  • Area: 1.48 sq mi (3.83 km2)
  • Link: http://www.greensburgks.org
Greensburg, Kansas, USA

Hawaii, USA

Waikiki, Hawaii, USA

  • Target: 100% RE by 2045 in the electricity sector, with several interim benchmarks.
  • Status: In progress
  • RES: Solar power and wind power.
  • Implementation: In 2012, Hawaii was importing 93% of the energy it consumed and in 2013, the state had the highest electricity prices in the nation, more than three times higher than the average electricity price in the mainland states. In 2012, 71% of the electricity produced in the Hawaii was generated with oil, and in 2012 only 18% with renewable energy sources. By 2014, cost competitiveness of renewable energy technology was driving considerable increase in renewable energy uptake on the Hawaii islands. According to the US EIA, wind is estimated to be able to deliver electricity at a price of 7 ¢/kWh, similarly geothermal at approximately 10 ¢/kWh and utility scale solar PV at approximately 16 ¢/kWh. This is compared to the price of oil-generated electricity which was averaging 34 ¢/kWh in 2014. From 2007 to 2013, solar power generation across the islands went from 8 GWh in 2007 to 404 GWh, while wind power generation more than doubled. In 2015, a joint House-Senate committee in Hawaii agreed on House Bill 623 to set a 100% RE target and became the first US state to commit to this goal. In May of that year, Hawaii’s state legislature committed that the target be reached by 2045, with an interim goals of 30 % RE by 2020, 40 % RE by 2030, and 70 % RE by 2040. (Hawaii's renewable energy plan builds on earlier energy policy frameworks established in 2009, which set two definitive targets: cover 40% of the island needs for electricity only with renewable energy sources by 2030, and at the same time reduce electricity consumption by 30% by implementing Energy Efficiency Portfolio Standards.)
  • Population: 1,427,538 (2017)
  • Area: 10,931 sq mi (28,311 km2)
  • Link: http://www.transverter.com/REACH7.pdf
Waikiki, Hawaii, USA

Ithaca, NY, USA

Ithaca, New York, USA

  • Target: 100% renewable energy
  • Status: In progress
  • RES: Varied (via renewable energy certificates)
  • Implementation: In January 2012, the City of Ithaca, NY began purchasing Green-e Energy-certified renewable energy credits (RECs) to cover all the electricity demand of its municipal buildings, street lights and traffic lights with renewable electricity. The REC purchase was conducted through Municipal Electric and Gas Alliance Inc. (MEGA), a non-profit aggregator of gas and electricity in which Ithaca participates.
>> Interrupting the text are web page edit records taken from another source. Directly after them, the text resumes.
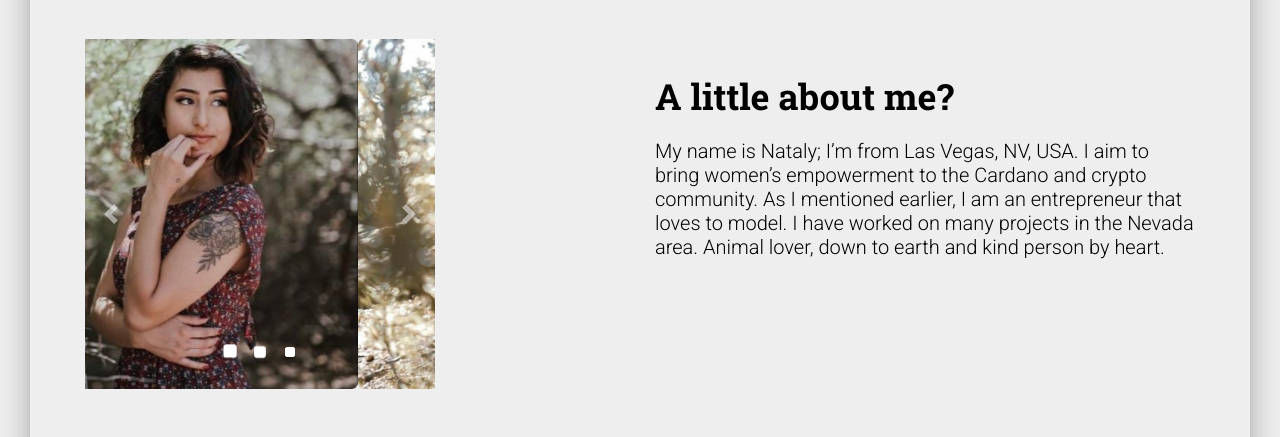
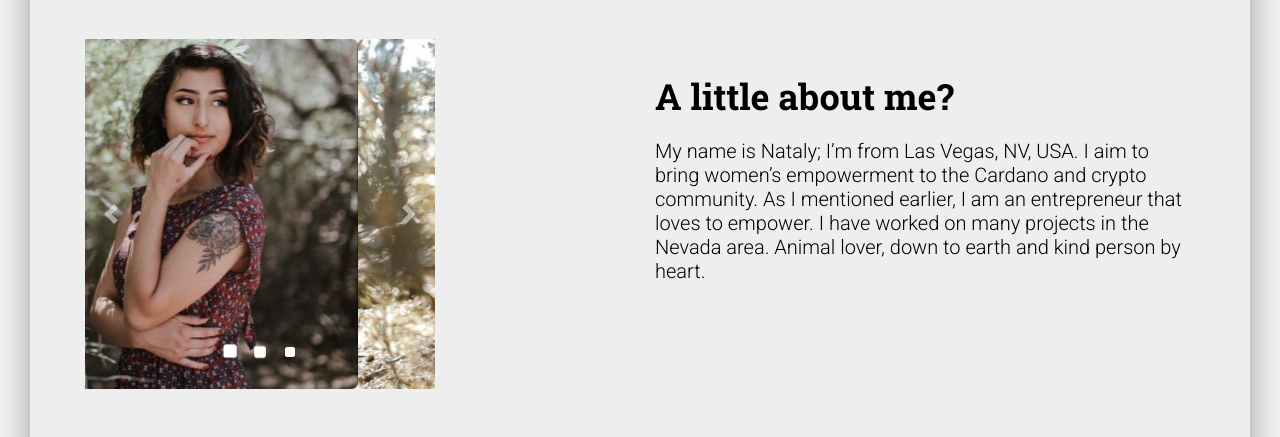
Before and after one commit to babepool/babepool.github.io, a website: page index.html in a window 1280 px wide. Shown: the part 2400-2837 px from the top of the page. Drawn offline with nearby package versions, Linux system fonts and the light colour scheme; no server answers.

Commit message:
Update index.html

```diff
--- a/index.html
+++ b/index.html
@@ -167,7 +167,7 @@
           </div>
           <div class="col-md-6 ml-auto">
             <h2 class="title">A little about me?</h2>
-            <p class="lead">My name is Nataly; I’m from Las Vegas, NV, USA. I aim to bring women’s empowerment to the Cardano and crypto community. As I mentioned earlier, I am an entrepreneur that loves to model. I have worked on many projects in the Nevada area. Animal lover, down to earth and kind person by heart.</p>
+            <p class="lead">My name is Nataly; I’m from Las Vegas, NV, USA. I aim to bring women’s empowerment to the Cardano and crypto community. As I mentioned earlier, I am an entrepreneur that loves to empower. I have worked on many projects in the Nevada area. Animal lover, down to earth and kind person by heart.</p>
           </div>
         </div>
       </div>
```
Energy aggregators like MEGA bundle participants in order to be able to build buying power and bid for lower prices. In purchasing RECs, the city has helped increase the market for renewable-sourced generation facilities, decrease the generation of greenhouse gases, and offset the city government's emissions. In February 2012, following the implementation of the RECs contract, the City joined EPA's Green Power Partnership program committing to continue to pursue and support renewable energy sources. The city already has a history of implementing renewable energy projects. In 1996, the city installed a geothermal heating and cooling system at the Ithaca Youth Bureau building, which is still being used today, thus reducing energy costs and the use of fossil fuels for heating/cooling. In 2011, the city was awarded a grant to install solar thermal hot water systems on 2 city buildings.
  • Population: 53,661 urban, 101,564 metro (2010)
  • Area: 24.581 sq mi (63.66 km2) urban, 474.649 sq mi (1,229.34 km2) metro
  • Link: https://www.cityofithaca.org/425/Energy
Ithaca, New York, USA

Kodiak, Alaska, USA

Kodiak, Alaska, USA

  • Target: Produce 100% of the town’s electrical demand with renewable energy by 2020.
  • Status: Achieved - By 2014, 99.7% of the electricity came from wind and hydropower.
  • RES: Wind turbines, smart battery system, grid integration, hydropower.
  • Implementation: In 2008, a renewable energy fund was convened by the State of Alaska via the Alaska Energy Authority. Since, a total of US$55.6 million has been directly and indirectly invested through cooperation with Kodiak Electric Association (KEA).
  • Population: 15,000
  • Area: 13.05 km²
  • Link: https://www.city.kodiak.ak.us/
Kodiak, Alaska, USA